# Instructions for the task
Word for word, print out all of the data, omitting every image.

# Exercise data
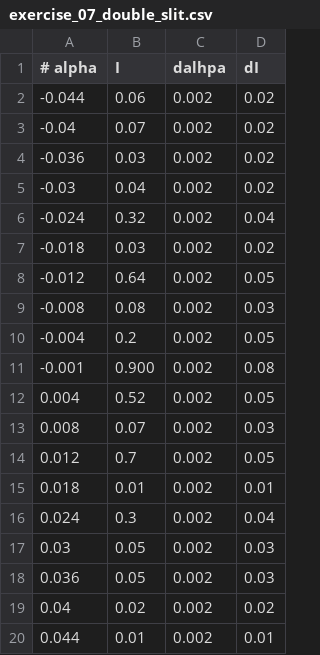
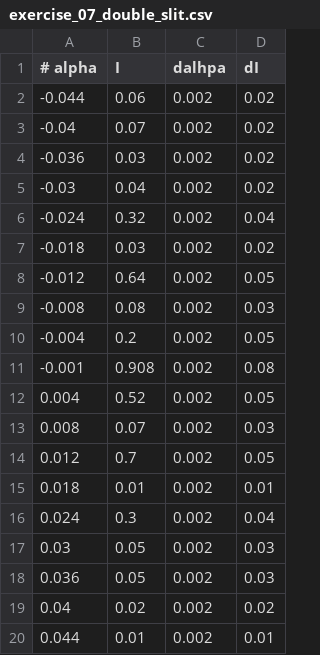
Before and after one commit to thetorque/taksaphysics, a CSV file: data_for_course/exercise_07_double_slit.csv, drawn as a sheet.

Commit message:
Update exercise_07_double_slit.csv
xxx

```diff
--- a/data_for_course/exercise_07_double_slit.csv
+++ b/data_for_course/exercise_07_double_slit.csv
@@ -10,3 +10,3 @@
 -0.004,0.2,0.002,0.05
--0.001,0.900,0.002,0.08
+-0.001,0.908,0.002,0.08
 0.004,0.52,0.002,0.05
```
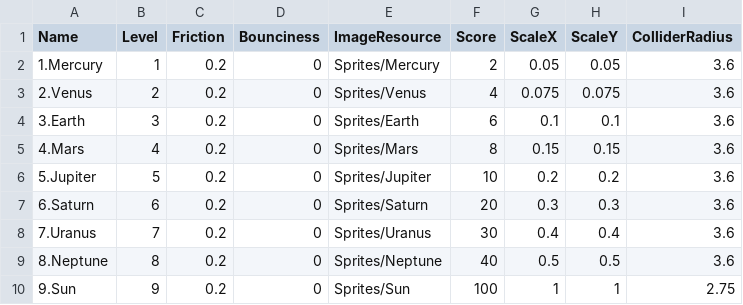
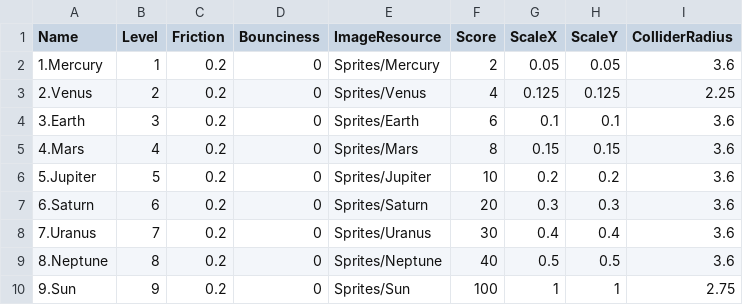
Before and after one commit to Gongju-Unity-Bootcamp/SUIKA-GAME, a CSV file: SUIKA-GAME/Assets/Resources/DataSheets/PlanetInfoSheet.csv, drawn as a sheet.

```diff
--- a/SUIKA-GAME/Assets/Resources/DataSheets/PlanetInfoSheet.csv
+++ b/SUIKA-GAME/Assets/Resources/DataSheets/PlanetInfoSheet.csv
@@ -2,3 +2,3 @@ Name,Level,Friction,Bounciness,ImageResource,Score,ScaleX,ScaleY,ColliderRadius
 1.Mercury,1,0.2,0,Sprites/Mercury,2,0.05,0.05,3.6
-2.Venus,2,0.2,0,Sprites/Venus,4,0.075,0.075,3.6
+2.Venus,2,0.2,0,Sprites/Venus,4,0.125,0.125,2.25
 3.Earth,3,0.2,0,Sprites/Earth,6,0.1,0.1,3.6
```
Also changed, not shown: 9 other files.
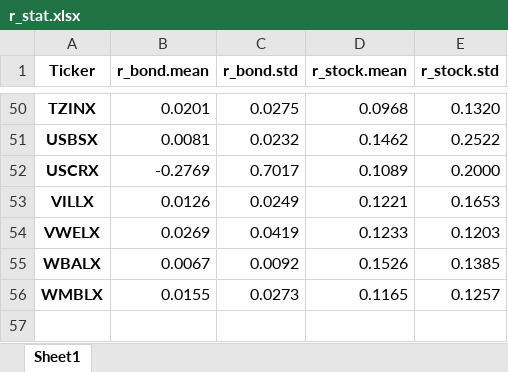
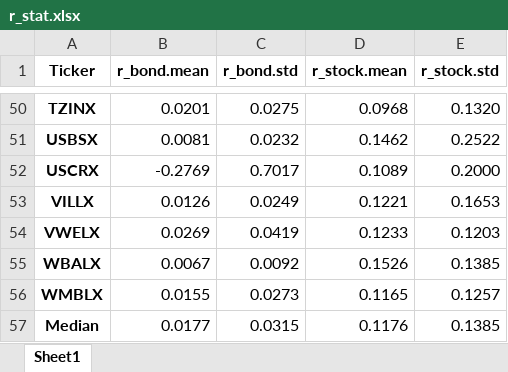
Before and after one commit to yx3e08/Mental-Accounting, an Excel workbook: r_stat.xlsx, sheet Sheet1, drawn as a sheet; only a part is shown, gaps mark what is left out; values as stored, in another font and other column widths than the file's, no borders; the diff names each change by its address in the sheet, - before the commit and + after, or states it on an @@ line.

Commit message:
add median in a excel file

```diff
--- a/r_stat.xlsx (sheet Sheet1)
+++ b/r_stat.xlsx (sheet Sheet1)
+row 57: Median | 0.0177 | 0.0315 | 0.1176 | 0.1385
```
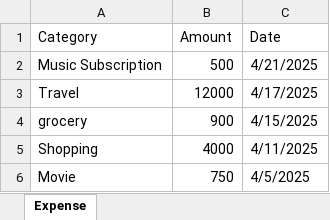
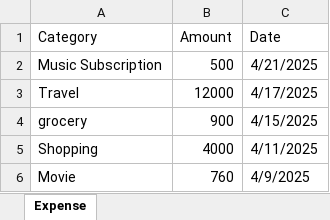
Before and after one commit to Shyamanth-2005/Budgetify, an Excel workbook: backend/expense.xlsx, sheet Expense, drawn as a sheet; values as stored, in another font and other column widths than the file's, no borders; the diff names each change by its address in the sheet, - before the commit and + after, or states it on an @@ line.

```diff
--- a/backend/expense.xlsx (sheet Expense)
+++ b/backend/expense.xlsx (sheet Expense)
-B6 (Amount): 750
+B6 (Amount): 760
-C6 (Date): 4/5/2025
+C6 (Date): 4/9/2025
```
Also changed, not shown: backend/income.xlsx, 1 other file.
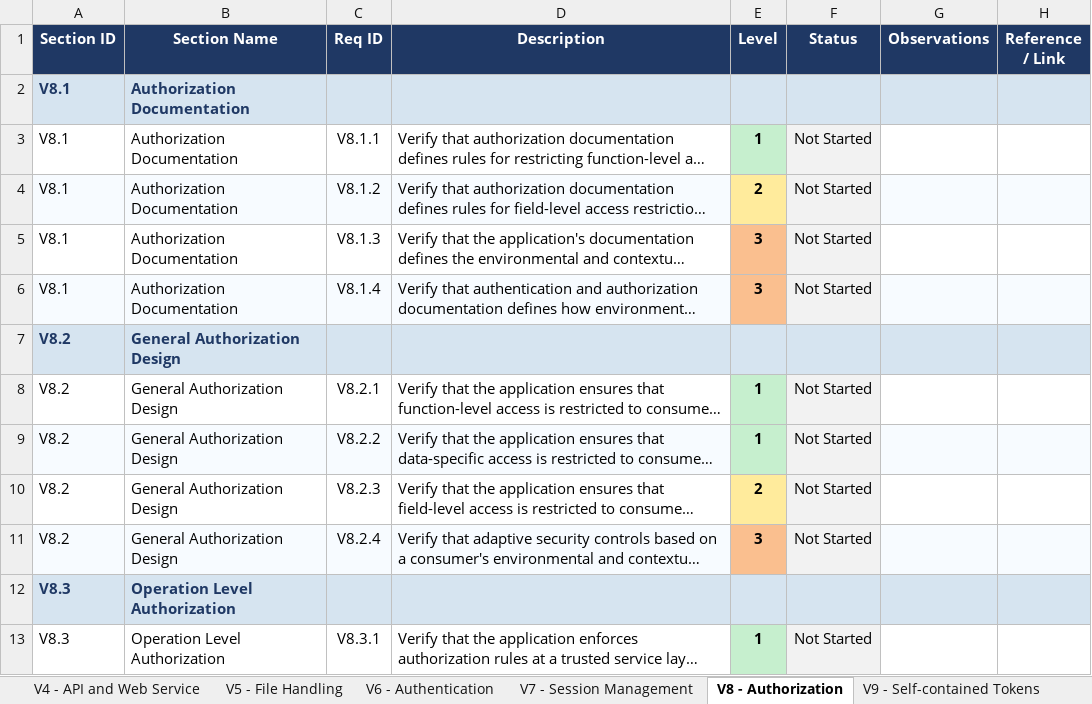
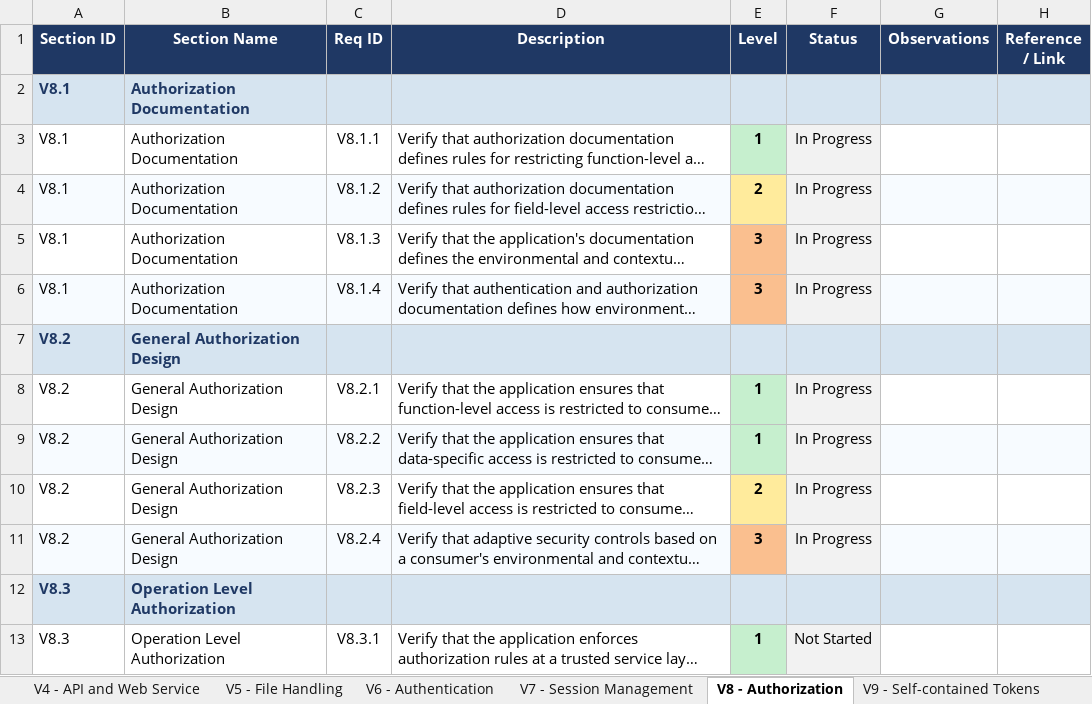
Before and after one commit to mei-desofs/desofs2026-wed_nap_5, an Excel workbook: Deliverables/Phase1/ASVS_5.0_Tracker.xlsx, sheet V8 - Authorization, drawn as a sheet; only a part is shown; long unchanged cells end in …; values as stored, in another font and other column widths than the file's, no borders; conditional formats not drawn; the diff names each change by its address in the sheet, - before the commit and + after, or states it on an @@ line.

```diff
--- a/Deliverables/Phase1/ASVS_5.0_Tracker.xlsx (sheet V8 - Authorization)
+++ b/Deliverables/Phase1/ASVS_5.0_Tracker.xlsx (sheet V8 - Authorization)
-F3:F6 (Status): Not Started
+F3:F6 (Status): In Progress
-F8:F11 (Status): Not Started
+F8:F11 (Status): In Progress
```
Also changed, not shown: sheet V15 - Secure Coding and Archite, sheet V13 - Configuration, sheet V11 - Cryptography, sheet V2 - Validation and Business Lo, sheet V7 - Session Management, sheet V6 - Authentication, 5 more sheets, charts or pictures.
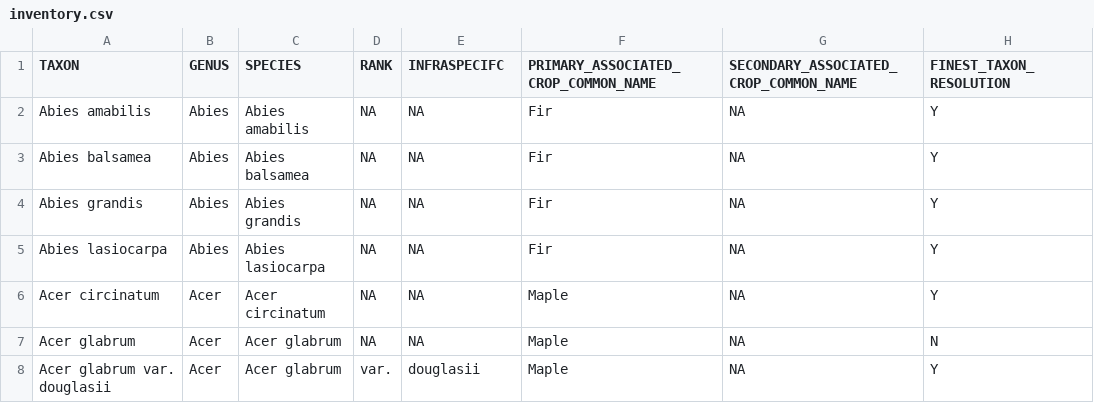
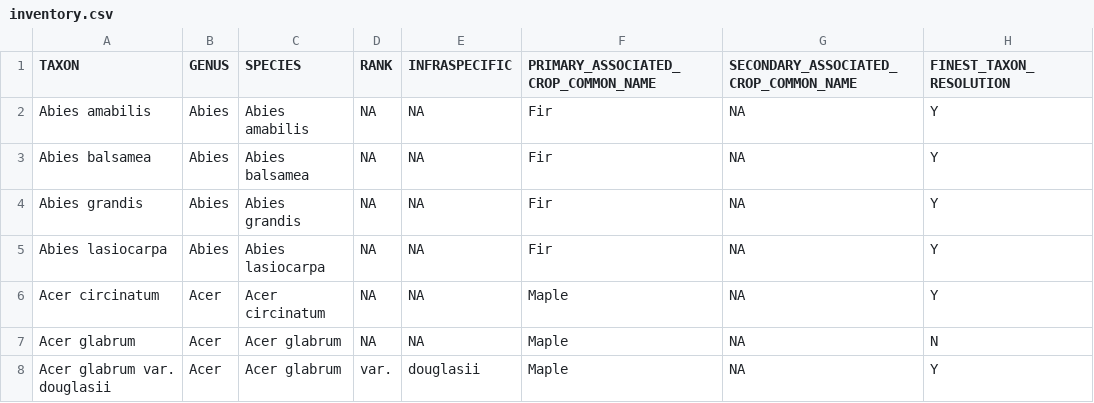
Before and after one commit to jensculrich/Canadian_CWR_inventory_and_conservation, a CSV file: Input_Data_and_Files/inventory.csv, drawn as a sheet; only a part is shown; the diff names each change by its address in the sheet, - before the commit and + after, or states it on an @@ line.

```diff
--- a/Input_Data_and_Files/inventory.csv
+++ b/Input_Data_and_Files/inventory.csv
-E1: INFRASPECIFC
+E1: INFRASPECIFIC
```
Also changed, not shown: Geo_Data/out_of_bound_ranges_provincial.csv, Input_Data_and_Files/garden_list.csv, 4 other files.
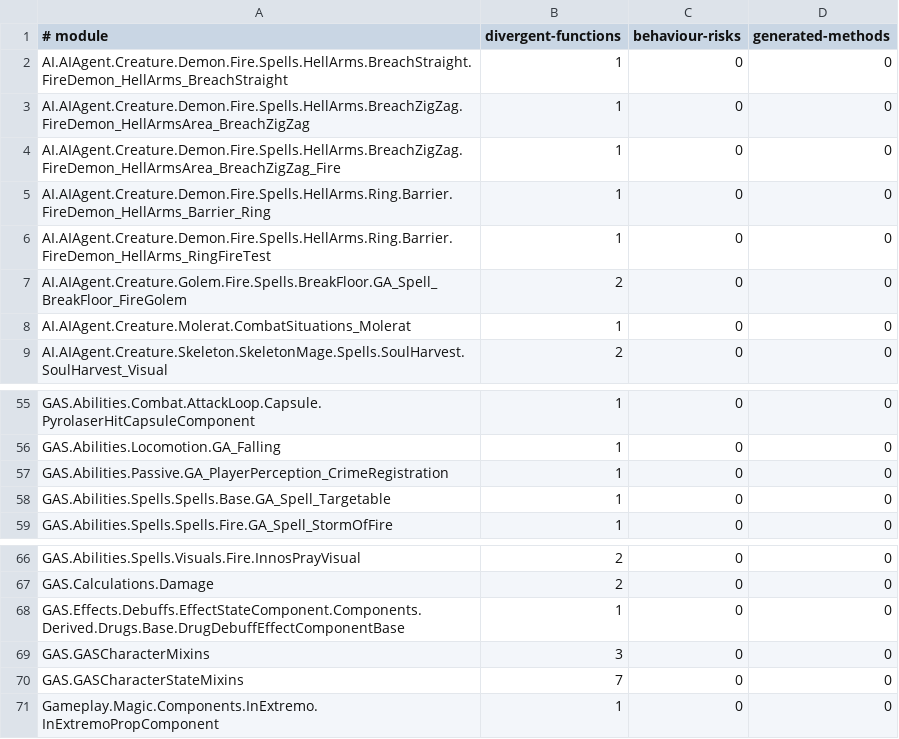
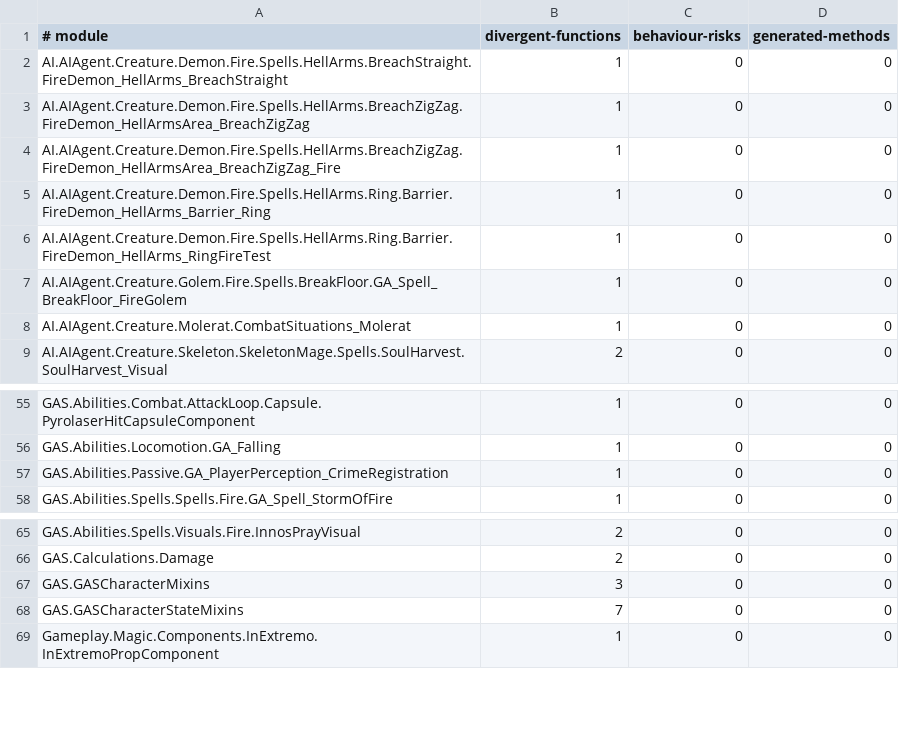
Before and after one commit to dh0er/gore, a TSV file: crates/gore-as/assets/byte-faithfulness/g1r-steam-24878692.tsv, drawn as a sheet; only a part is shown, gaps mark what is left out.

```diff
--- a/crates/gore-as/assets/byte-faithfulness/g1r-steam-24878692.tsv
+++ b/crates/gore-as/assets/byte-faithfulness/g1r-steam-24878692.tsv
@@ -6,3 +6,3 @@ AI.AIAgent.Creature.Demon.Fire.Spells.HellArms.Ring.Barrier.FireDemon_HellArms_B
 AI.AIAgent.Creature.Demon.Fire.Spells.HellArms.Ring.Barrier.FireDemon_HellArms_RingFireTest	1	0	0
-AI.AIAgent.Creature.Golem.Fire.Spells.BreakFloor.GA_Spell_BreakFloor_FireGolem	2	0	0
+AI.AIAgent.Creature.Golem.Fire.Spells.BreakFloor.GA_Spell_BreakFloor_FireGolem	1	0	0
 AI.AIAgent.Creature.Molerat.CombatSituations_Molerat	1	0	0
@@ -57,3 +57,2 @@ GAS.Abilities.Locomotion.GA_Falling	1	0	0
 GAS.Abilities.Passive.GA_PlayerPerception_CrimeRegistration	1	0	0
-GAS.Abilities.Spells.Spells.Base.GA_Spell_Targetable	1	0	0
 GAS.Abilities.Spells.Spells.Fire.GA_Spell_StormOfFire	1	0	0
@@ -67,3 +66,2 @@ GAS.Abilities.Spells.Visuals.Fire.InnosPrayVisual	2	0	0
 GAS.Calculations.Damage	2	0	0
-GAS.Effects.Debuffs.EffectStateComponent.Components.Derived.Drugs.Base.DrugDebuffEffectComponentBase	1	0	0
 GAS.GASCharacterMixins	3	0	0
```
Also changed, not shown: 5 other files.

# Written answer
Before and after one commit to thetorque/taksaphysics, a CSV file: data_for_course/exercise_07_double_slit.csv, drawn as a sheet.

Commit message:
Update exercise_07_double_slit.csv
xxx

```diff
--- a/data_for_course/exercise_07_double_slit.csv
+++ b/data_for_course/exercise_07_double_slit.csv
@@ -10,3 +10,3 @@
 -0.004,0.2,0.002,0.05
--0.001,0.900,0.002,0.08
+-0.001,0.908,0.002,0.08
 0.004,0.52,0.002,0.05
```
Before and after one commit to Gongju-Unity-Bootcamp/SUIKA-GAME, a CSV file: SUIKA-GAME/Assets/Resources/DataSheets/PlanetInfoSheet.csv, drawn as a sheet.

```diff
--- a/SUIKA-GAME/Assets/Resources/DataSheets/PlanetInfoSheet.csv
+++ b/SUIKA-GAME/Assets/Resources/DataSheets/PlanetInfoSheet.csv
@@ -2,3 +2,3 @@ Name,Level,Friction,Bounciness,ImageResource,Score,ScaleX,ScaleY,ColliderRadius
 1.Mercury,1,0.2,0,Sprites/Mercury,2,0.05,0.05,3.6
-2.Venus,2,0.2,0,Sprites/Venus,4,0.075,0.075,3.6
+2.Venus,2,0.2,0,Sprites/Venus,4,0.125,0.125,2.25
 3.Earth,3,0.2,0,Sprites/Earth,6,0.1,0.1,3.6
```
Also changed, not shown: 9 other files.
Before and after one commit to yx3e08/Mental-Accounting, an Excel workbook: r_stat.xlsx, sheet Sheet1, drawn as a sheet; only a part is shown, gaps mark what is left out; values as stored, in another font and other column widths than the file's, no borders; the diff names each change by its address in the sheet, - before the commit and + after, or states it on an @@ line.

Commit message:
add median in a excel file

```diff
--- a/r_stat.xlsx (sheet Sheet1)
+++ b/r_stat.xlsx (sheet Sheet1)
+row 57: Median | 0.0177 | 0.0315 | 0.1176 | 0.1385
```
Before and after one commit to Shyamanth-2005/Budgetify, an Excel workbook: backend/expense.xlsx, sheet Expense, drawn as a sheet; values as stored, in another font and other column widths than the file's, no borders; the diff names each change by its address in the sheet, - before the commit and + after, or states it on an @@ line.

```diff
--- a/backend/expense.xlsx (sheet Expense)
+++ b/backend/expense.xlsx (sheet Expense)
-B6 (Amount): 750
+B6 (Amount): 760
-C6 (Date): 4/5/2025
+C6 (Date): 4/9/2025
```
Also changed, not shown: backend/income.xlsx, 1 other file.
Before and after one commit to mei-desofs/desofs2026-wed_nap_5, an Excel workbook: Deliverables/Phase1/ASVS_5.0_Tracker.xlsx, sheet V8 - Authorization, drawn as a sheet; only a part is shown; long unchanged cells end in …; values as stored, in another font and other column widths than the file's, no borders; conditional formats not drawn; the diff names each change by its address in the sheet, - before the commit and + after, or states it on an @@ line.

```diff
--- a/Deliverables/Phase1/ASVS_5.0_Tracker.xlsx (sheet V8 - Authorization)
+++ b/Deliverables/Phase1/ASVS_5.0_Tracker.xlsx (sheet V8 - Authorization)
-F3:F6 (Status): Not Started
+F3:F6 (Status): In Progress
-F8:F11 (Status): Not Started
+F8:F11 (Status): In Progress
```
Also changed, not shown: sheet V15 - Secure Coding and Archite, sheet V13 - Configuration, sheet V11 - Cryptography, sheet V2 - Validation and Business Lo, sheet V7 - Session Management, sheet V6 - Authentication, 5 more sheets, charts or pictures.
Before and after one commit to jensculrich/Canadian_CWR_inventory_and_conservation, a CSV file: Input_Data_and_Files/inventory.csv, drawn as a sheet; only a part is shown; the diff names each change by its address in the sheet, - before the commit and + after, or states it on an @@ line.

```diff
--- a/Input_Data_and_Files/inventory.csv
+++ b/Input_Data_and_Files/inventory.csv
-E1: INFRASPECIFC
+E1: INFRASPECIFIC
```
Also changed, not shown: Geo_Data/out_of_bound_ranges_provincial.csv, Input_Data_and_Files/garden_list.csv, 4 other files.
Before and after one commit to dh0er/gore, a TSV file: crates/gore-as/assets/byte-faithfulness/g1r-steam-24878692.tsv, drawn as a sheet; only a part is shown, gaps mark what is left out.

```diff
--- a/crates/gore-as/assets/byte-faithfulness/g1r-steam-24878692.tsv
+++ b/crates/gore-as/assets/byte-faithfulness/g1r-steam-24878692.tsv
@@ -6,3 +6,3 @@ AI.AIAgent.Creature.Demon.Fire.Spells.HellArms.Ring.Barrier.FireDemon_HellArms_B
 AI.AIAgent.Creature.Demon.Fire.Spells.HellArms.Ring.Barrier.FireDemon_HellArms_RingFireTest	1	0	0
-AI.AIAgent.Creature.Golem.Fire.Spells.BreakFloor.GA_Spell_BreakFloor_FireGolem	2	0	0
+AI.AIAgent.Creature.Golem.Fire.Spells.BreakFloor.GA_Spell_BreakFloor_FireGolem	1	0	0
 AI.AIAgent.Creature.Molerat.CombatSituations_Molerat	1	0	0
@@ -57,3 +57,2 @@ GAS.Abilities.Locomotion.GA_Falling	1	0	0
 GAS.Abilities.Passive.GA_PlayerPerception_CrimeRegistration	1	0	0
-GAS.Abilities.Spells.Spells.Base.GA_Spell_Targetable	1	0	0
 GAS.Abilities.Spells.Spells.Fire.GA_Spell_StormOfFire	1	0	0
@@ -67,3 +66,2 @@ GAS.Abilities.Spells.Visuals.Fire.InnosPrayVisual	2	0	0
 GAS.Calculations.Damage	2	0	0
-GAS.Effects.Debuffs.EffectStateComponent.Components.Derived.Drugs.Base.DrugDebuffEffectComponentBase	1	0	0
 GAS.GASCharacterMixins	3	0	0
```
Also changed, not shown: 5 other files.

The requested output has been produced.